— Front-end code change data —
^^^^^^^^
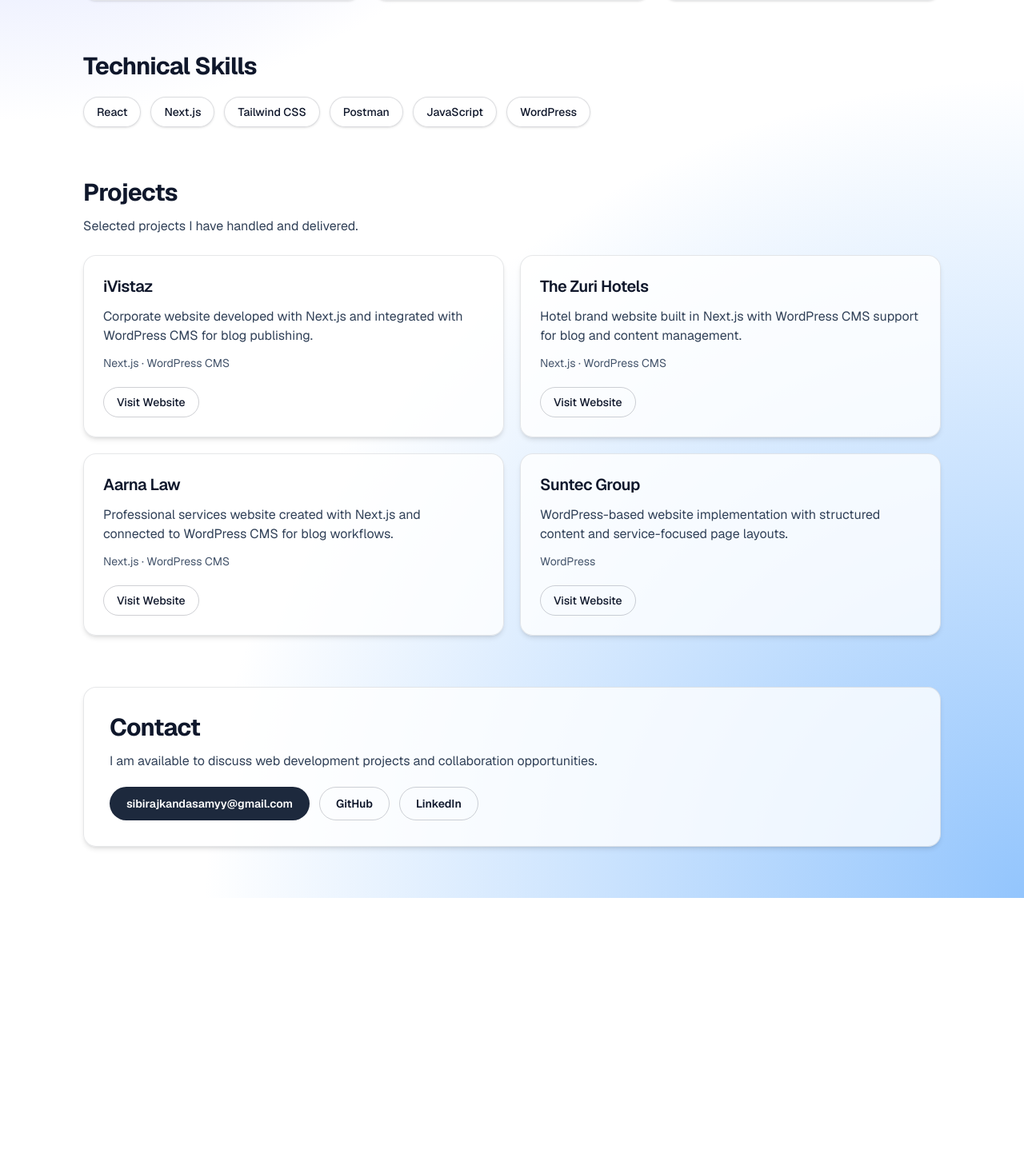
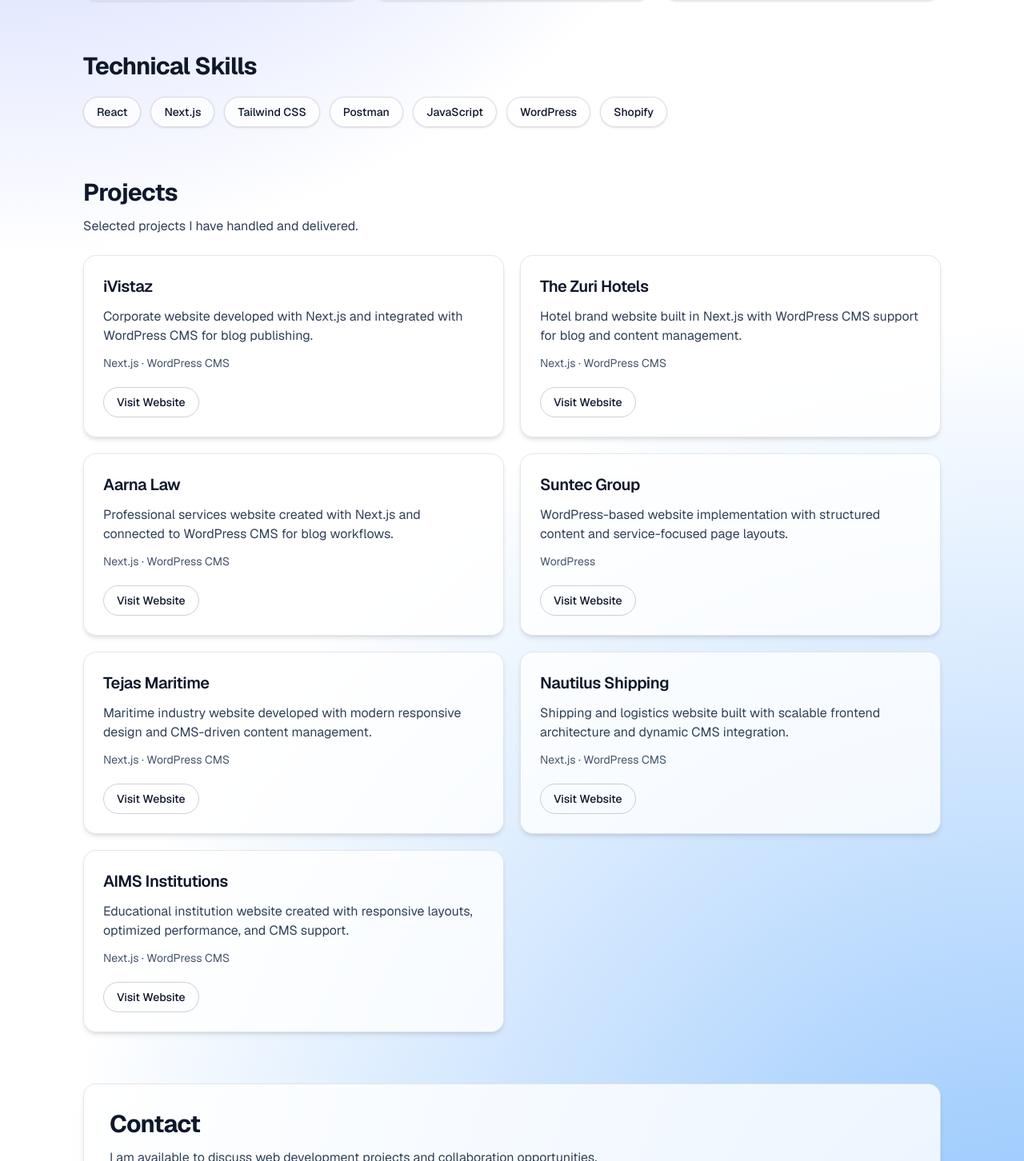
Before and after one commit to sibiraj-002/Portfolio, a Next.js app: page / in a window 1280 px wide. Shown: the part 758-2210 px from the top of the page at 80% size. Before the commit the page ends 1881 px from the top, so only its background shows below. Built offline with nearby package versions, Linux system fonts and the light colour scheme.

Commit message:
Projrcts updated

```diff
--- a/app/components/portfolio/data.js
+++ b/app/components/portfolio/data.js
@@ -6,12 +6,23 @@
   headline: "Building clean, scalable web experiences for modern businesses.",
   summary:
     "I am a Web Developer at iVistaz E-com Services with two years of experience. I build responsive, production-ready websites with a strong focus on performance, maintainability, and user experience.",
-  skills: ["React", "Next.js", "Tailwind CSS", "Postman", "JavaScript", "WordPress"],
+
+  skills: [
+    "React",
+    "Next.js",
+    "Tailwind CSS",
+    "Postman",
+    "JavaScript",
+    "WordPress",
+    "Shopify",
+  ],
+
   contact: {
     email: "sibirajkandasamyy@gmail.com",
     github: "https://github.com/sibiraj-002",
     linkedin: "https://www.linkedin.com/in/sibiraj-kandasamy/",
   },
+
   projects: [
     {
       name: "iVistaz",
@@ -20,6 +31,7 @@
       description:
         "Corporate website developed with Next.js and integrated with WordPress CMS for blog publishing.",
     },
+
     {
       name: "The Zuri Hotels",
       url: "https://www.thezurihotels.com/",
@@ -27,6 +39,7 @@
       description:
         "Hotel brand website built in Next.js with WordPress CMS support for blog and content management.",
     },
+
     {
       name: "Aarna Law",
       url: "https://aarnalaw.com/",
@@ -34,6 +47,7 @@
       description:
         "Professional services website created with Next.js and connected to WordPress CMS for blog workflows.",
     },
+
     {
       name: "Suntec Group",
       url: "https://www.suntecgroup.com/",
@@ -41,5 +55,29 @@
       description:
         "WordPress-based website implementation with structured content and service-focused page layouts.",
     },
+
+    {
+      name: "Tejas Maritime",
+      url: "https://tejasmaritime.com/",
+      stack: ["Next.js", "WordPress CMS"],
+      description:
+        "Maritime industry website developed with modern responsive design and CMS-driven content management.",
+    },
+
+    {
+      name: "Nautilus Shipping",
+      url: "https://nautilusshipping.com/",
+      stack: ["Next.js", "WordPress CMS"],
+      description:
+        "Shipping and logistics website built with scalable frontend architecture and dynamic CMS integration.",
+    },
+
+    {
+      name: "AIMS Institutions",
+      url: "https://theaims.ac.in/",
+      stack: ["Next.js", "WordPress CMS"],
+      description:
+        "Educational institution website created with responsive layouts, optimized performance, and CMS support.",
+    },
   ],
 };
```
^^^^^^^^
— Action item —
Each line holding the word "content" must be copied from the data.

— Result —
         "Hotel brand website built in Next.js with WordPress CMS support for blog and content management.",
         "WordPress-based website implementation with structured content and service-focused page layouts.",
+        "Maritime industry website developed with modern responsive design and CMS-driven content management.",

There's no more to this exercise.